* **What to work on**: Copy every line from the records that holds the word "glass".

★ ★ ★

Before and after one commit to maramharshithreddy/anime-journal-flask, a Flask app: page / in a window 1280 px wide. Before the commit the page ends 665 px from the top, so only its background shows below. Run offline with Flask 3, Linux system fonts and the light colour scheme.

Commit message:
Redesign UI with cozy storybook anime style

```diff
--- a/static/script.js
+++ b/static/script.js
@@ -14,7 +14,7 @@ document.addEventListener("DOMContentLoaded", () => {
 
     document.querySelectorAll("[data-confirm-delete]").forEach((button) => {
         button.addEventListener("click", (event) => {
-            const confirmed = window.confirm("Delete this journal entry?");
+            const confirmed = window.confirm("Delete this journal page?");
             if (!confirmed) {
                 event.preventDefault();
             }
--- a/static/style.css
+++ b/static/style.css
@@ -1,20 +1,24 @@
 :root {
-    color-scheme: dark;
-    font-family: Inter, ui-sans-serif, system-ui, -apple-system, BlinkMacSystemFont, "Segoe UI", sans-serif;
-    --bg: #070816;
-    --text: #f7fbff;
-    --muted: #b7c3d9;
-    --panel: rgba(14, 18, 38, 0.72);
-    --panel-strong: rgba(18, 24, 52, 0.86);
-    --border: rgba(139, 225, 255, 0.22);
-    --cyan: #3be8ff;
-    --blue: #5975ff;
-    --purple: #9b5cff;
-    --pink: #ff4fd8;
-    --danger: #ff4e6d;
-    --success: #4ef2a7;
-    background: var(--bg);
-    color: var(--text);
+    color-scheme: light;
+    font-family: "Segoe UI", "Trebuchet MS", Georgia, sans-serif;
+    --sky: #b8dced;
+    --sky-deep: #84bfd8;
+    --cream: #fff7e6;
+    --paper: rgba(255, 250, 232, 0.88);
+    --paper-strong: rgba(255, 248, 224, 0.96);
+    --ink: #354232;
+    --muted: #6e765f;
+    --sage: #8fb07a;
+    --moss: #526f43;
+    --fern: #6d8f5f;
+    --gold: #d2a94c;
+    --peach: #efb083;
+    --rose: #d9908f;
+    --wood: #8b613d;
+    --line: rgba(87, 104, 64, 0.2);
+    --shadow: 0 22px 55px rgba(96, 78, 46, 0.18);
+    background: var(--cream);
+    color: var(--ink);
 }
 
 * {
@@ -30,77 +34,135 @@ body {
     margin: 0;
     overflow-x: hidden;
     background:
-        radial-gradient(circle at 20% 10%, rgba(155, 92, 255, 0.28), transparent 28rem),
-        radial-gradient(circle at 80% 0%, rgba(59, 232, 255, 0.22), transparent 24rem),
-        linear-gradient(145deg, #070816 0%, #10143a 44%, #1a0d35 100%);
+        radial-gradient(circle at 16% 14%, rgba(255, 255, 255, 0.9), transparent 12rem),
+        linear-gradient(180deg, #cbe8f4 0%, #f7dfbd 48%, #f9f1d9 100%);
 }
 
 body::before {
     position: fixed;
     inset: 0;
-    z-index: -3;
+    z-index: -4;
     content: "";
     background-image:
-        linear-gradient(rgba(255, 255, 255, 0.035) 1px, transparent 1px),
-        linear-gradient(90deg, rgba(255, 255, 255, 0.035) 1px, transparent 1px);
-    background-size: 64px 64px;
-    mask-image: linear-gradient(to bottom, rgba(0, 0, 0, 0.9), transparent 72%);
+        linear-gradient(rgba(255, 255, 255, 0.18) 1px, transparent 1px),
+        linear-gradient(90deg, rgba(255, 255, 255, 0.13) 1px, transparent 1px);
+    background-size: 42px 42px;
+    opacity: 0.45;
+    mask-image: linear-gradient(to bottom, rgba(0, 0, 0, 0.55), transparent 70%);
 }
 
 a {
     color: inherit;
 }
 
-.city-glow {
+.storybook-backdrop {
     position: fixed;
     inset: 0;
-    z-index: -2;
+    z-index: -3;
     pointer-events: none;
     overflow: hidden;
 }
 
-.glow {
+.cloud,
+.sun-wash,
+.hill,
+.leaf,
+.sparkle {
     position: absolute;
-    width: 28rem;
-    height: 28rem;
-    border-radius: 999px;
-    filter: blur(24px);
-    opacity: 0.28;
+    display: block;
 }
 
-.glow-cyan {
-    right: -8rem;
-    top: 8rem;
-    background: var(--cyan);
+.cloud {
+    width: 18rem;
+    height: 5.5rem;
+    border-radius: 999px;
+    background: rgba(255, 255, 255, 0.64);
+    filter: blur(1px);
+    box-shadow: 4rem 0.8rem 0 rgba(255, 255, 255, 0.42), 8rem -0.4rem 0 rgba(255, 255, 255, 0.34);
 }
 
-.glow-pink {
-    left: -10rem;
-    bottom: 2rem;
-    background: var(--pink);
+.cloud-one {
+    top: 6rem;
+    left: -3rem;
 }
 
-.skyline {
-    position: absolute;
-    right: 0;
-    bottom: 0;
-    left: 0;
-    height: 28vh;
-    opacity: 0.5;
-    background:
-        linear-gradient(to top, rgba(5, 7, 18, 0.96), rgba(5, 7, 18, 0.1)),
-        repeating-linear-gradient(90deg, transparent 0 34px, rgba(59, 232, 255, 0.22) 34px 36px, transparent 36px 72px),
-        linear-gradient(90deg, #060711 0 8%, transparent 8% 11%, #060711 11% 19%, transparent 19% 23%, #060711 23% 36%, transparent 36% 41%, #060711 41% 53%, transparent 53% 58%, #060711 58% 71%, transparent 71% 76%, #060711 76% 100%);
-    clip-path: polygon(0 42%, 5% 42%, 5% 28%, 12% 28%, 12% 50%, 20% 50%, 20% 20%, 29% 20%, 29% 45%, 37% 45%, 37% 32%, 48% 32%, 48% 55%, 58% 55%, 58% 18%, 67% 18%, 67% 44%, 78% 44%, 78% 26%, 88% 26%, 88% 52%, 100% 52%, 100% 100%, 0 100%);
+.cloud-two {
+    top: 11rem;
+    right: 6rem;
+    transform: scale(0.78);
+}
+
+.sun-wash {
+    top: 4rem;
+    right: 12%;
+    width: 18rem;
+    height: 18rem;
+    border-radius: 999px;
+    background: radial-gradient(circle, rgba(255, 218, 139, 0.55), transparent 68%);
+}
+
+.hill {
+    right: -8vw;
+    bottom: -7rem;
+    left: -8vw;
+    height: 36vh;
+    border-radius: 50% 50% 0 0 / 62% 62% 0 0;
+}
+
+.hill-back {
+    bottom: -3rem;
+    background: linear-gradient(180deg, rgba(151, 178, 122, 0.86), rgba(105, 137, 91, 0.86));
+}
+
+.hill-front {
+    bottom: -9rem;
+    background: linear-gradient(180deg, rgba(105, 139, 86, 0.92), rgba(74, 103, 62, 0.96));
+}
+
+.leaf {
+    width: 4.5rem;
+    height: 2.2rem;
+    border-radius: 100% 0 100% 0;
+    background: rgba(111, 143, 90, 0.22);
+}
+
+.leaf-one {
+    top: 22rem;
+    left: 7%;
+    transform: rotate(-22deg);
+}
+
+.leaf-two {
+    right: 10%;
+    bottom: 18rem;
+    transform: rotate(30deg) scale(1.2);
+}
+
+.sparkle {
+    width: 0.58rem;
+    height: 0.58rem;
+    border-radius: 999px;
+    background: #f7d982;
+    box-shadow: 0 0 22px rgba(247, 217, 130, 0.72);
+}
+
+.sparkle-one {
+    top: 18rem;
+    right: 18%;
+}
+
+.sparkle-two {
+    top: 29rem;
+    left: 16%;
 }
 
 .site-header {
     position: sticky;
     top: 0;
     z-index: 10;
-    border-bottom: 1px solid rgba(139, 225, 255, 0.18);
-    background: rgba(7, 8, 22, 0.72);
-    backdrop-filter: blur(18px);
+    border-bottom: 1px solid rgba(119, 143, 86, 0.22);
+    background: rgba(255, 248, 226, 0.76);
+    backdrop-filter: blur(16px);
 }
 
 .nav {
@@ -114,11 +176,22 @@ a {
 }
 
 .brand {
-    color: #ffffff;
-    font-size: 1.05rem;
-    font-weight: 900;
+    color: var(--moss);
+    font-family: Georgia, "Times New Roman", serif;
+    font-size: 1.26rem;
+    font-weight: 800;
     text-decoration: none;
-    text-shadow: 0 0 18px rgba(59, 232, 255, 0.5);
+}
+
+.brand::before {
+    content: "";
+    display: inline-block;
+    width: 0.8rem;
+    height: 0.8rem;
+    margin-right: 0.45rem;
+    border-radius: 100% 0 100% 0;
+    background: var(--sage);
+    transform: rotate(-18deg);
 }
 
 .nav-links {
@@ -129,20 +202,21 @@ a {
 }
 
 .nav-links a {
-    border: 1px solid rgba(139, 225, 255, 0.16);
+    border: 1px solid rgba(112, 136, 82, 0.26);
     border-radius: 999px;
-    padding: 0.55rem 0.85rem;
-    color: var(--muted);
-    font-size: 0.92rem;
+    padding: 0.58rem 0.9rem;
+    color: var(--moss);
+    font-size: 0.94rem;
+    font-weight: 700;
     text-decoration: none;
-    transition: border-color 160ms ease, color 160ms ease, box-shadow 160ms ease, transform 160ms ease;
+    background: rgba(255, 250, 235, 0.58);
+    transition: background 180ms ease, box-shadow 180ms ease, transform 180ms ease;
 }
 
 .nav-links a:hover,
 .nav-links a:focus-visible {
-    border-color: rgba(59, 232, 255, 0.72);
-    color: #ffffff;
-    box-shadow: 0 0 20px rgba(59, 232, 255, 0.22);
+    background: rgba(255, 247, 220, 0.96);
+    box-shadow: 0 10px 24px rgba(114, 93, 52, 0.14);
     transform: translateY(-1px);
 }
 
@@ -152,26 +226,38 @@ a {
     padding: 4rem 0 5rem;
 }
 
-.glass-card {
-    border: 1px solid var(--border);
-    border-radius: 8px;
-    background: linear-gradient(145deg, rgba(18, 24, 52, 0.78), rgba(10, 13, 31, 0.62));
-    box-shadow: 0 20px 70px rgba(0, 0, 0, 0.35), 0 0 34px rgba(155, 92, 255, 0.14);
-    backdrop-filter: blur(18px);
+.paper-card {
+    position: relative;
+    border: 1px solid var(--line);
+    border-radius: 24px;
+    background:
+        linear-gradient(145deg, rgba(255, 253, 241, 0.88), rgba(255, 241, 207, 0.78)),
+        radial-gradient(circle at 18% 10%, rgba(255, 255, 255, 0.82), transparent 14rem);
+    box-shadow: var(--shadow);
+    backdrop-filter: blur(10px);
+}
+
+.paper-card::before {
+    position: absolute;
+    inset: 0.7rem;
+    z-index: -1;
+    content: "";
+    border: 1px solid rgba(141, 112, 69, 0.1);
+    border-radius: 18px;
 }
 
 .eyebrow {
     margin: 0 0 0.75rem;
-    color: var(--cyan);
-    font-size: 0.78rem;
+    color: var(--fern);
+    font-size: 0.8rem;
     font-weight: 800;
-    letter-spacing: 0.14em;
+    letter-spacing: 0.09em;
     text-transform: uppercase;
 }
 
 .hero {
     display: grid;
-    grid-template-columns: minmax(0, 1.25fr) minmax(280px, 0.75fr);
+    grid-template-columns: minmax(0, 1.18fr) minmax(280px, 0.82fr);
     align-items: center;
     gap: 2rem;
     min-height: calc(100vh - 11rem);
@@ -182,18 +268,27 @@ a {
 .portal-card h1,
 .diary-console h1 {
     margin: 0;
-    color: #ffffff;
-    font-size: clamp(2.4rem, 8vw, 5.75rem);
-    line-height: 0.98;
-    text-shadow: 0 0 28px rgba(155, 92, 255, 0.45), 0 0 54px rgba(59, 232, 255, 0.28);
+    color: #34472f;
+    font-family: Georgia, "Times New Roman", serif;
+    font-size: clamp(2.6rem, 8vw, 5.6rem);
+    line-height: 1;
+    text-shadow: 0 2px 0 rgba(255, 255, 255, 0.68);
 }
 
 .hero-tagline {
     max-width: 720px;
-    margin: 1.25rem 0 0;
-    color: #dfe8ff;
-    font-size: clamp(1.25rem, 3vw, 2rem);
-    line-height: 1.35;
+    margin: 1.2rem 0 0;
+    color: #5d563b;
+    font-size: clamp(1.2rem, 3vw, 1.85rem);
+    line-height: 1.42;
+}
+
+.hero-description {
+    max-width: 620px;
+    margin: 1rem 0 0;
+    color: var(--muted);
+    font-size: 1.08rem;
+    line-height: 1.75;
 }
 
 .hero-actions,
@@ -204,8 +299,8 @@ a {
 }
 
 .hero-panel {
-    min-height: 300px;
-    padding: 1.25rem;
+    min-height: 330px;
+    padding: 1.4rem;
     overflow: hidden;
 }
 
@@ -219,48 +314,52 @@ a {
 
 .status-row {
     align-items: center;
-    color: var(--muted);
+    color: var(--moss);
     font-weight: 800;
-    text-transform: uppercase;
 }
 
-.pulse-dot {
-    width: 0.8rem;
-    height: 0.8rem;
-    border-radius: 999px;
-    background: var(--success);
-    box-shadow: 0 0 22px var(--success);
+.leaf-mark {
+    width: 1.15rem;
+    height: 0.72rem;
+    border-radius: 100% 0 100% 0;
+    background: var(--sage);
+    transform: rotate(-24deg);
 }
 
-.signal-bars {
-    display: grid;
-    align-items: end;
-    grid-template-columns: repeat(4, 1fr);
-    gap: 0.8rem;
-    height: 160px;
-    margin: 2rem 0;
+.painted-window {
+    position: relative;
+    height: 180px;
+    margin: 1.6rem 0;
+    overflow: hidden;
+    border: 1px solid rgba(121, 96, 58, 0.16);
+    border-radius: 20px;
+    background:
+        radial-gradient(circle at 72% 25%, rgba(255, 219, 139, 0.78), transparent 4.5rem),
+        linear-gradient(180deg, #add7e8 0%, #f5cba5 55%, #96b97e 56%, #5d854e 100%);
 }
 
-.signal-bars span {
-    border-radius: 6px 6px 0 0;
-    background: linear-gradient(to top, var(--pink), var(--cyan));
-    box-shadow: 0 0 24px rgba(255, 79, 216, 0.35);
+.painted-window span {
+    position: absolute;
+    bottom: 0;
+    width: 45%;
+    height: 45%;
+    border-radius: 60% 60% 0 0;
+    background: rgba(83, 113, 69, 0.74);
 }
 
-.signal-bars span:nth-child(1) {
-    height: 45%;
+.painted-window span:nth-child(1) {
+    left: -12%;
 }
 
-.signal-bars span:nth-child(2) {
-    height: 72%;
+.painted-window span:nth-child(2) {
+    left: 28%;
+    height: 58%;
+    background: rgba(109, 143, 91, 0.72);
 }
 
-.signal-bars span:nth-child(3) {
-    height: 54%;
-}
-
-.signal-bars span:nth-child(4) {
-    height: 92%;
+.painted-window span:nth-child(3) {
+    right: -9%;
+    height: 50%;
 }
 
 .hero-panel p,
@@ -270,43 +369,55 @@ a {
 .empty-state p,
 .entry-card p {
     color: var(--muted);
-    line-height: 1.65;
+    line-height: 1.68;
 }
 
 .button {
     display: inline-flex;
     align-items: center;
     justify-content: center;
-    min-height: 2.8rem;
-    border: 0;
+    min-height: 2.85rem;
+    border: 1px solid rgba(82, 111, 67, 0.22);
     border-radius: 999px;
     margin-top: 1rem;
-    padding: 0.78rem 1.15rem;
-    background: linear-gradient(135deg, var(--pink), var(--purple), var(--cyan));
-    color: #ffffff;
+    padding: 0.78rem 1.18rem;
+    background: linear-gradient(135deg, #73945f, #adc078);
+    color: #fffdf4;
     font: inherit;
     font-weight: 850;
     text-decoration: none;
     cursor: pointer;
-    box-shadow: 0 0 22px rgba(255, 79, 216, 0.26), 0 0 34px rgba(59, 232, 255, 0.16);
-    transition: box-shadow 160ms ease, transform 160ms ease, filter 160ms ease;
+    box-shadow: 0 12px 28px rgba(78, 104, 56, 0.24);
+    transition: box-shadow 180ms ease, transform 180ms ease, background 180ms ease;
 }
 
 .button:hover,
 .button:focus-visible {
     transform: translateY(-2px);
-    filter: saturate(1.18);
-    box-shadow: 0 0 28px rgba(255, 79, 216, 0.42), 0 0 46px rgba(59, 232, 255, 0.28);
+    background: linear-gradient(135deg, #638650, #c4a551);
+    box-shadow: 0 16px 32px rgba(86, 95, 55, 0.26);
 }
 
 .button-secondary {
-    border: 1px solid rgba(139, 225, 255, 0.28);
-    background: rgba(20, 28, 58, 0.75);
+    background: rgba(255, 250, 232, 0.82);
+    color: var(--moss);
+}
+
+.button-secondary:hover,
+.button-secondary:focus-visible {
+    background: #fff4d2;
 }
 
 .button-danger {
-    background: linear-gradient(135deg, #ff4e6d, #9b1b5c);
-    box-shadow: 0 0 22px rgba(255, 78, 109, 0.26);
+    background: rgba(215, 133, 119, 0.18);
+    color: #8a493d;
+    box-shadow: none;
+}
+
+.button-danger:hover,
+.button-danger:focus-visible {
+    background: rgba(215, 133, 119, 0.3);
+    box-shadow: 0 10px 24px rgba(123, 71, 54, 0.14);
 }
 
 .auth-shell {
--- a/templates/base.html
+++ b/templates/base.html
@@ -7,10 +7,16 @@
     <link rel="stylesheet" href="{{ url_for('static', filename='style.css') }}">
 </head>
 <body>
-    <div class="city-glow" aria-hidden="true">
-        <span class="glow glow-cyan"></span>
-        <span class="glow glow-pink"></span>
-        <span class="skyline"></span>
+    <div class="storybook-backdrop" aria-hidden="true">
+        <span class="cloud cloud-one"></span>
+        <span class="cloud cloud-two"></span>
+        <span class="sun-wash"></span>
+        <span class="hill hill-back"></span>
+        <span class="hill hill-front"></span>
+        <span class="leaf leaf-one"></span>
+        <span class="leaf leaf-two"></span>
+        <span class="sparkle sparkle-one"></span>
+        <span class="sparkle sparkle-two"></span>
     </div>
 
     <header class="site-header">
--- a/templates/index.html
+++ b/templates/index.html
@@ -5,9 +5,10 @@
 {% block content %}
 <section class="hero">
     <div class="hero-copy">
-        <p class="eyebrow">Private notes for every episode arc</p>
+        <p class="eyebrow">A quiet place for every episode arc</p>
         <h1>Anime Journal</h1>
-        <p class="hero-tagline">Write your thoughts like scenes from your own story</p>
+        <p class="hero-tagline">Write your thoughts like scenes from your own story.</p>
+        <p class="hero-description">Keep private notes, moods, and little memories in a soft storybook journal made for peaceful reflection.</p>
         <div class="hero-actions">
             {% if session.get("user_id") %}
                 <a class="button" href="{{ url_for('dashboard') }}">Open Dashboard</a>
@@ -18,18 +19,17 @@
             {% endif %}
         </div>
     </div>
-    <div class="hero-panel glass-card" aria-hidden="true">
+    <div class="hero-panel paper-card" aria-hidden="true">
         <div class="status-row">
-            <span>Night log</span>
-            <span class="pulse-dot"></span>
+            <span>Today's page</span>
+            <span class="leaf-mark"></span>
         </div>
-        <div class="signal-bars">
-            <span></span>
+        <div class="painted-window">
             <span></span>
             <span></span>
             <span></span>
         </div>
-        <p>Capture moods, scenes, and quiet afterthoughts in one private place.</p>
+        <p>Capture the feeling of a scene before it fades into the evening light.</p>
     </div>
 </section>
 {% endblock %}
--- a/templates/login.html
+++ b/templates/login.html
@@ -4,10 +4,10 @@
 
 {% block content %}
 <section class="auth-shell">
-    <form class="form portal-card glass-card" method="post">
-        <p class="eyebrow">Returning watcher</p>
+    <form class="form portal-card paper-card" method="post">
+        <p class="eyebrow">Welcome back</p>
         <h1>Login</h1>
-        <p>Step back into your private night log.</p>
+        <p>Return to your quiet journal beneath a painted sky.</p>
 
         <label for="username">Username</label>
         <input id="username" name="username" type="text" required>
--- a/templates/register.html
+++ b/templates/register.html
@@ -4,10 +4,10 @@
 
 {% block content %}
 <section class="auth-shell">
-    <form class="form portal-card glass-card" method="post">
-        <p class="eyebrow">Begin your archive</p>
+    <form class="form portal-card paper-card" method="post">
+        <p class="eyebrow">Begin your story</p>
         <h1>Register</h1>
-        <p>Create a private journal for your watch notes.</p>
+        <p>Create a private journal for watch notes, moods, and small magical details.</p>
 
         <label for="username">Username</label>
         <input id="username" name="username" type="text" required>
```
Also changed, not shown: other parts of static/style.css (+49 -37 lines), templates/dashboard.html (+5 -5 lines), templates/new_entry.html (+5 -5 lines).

★ ★ ★

* **Exercise solution**:
-.glass-card {
-    <div class="hero-panel glass-card" aria-hidden="true">
-    <form class="form portal-card glass-card" method="post">
-    <form class="form portal-card glass-card" method="post">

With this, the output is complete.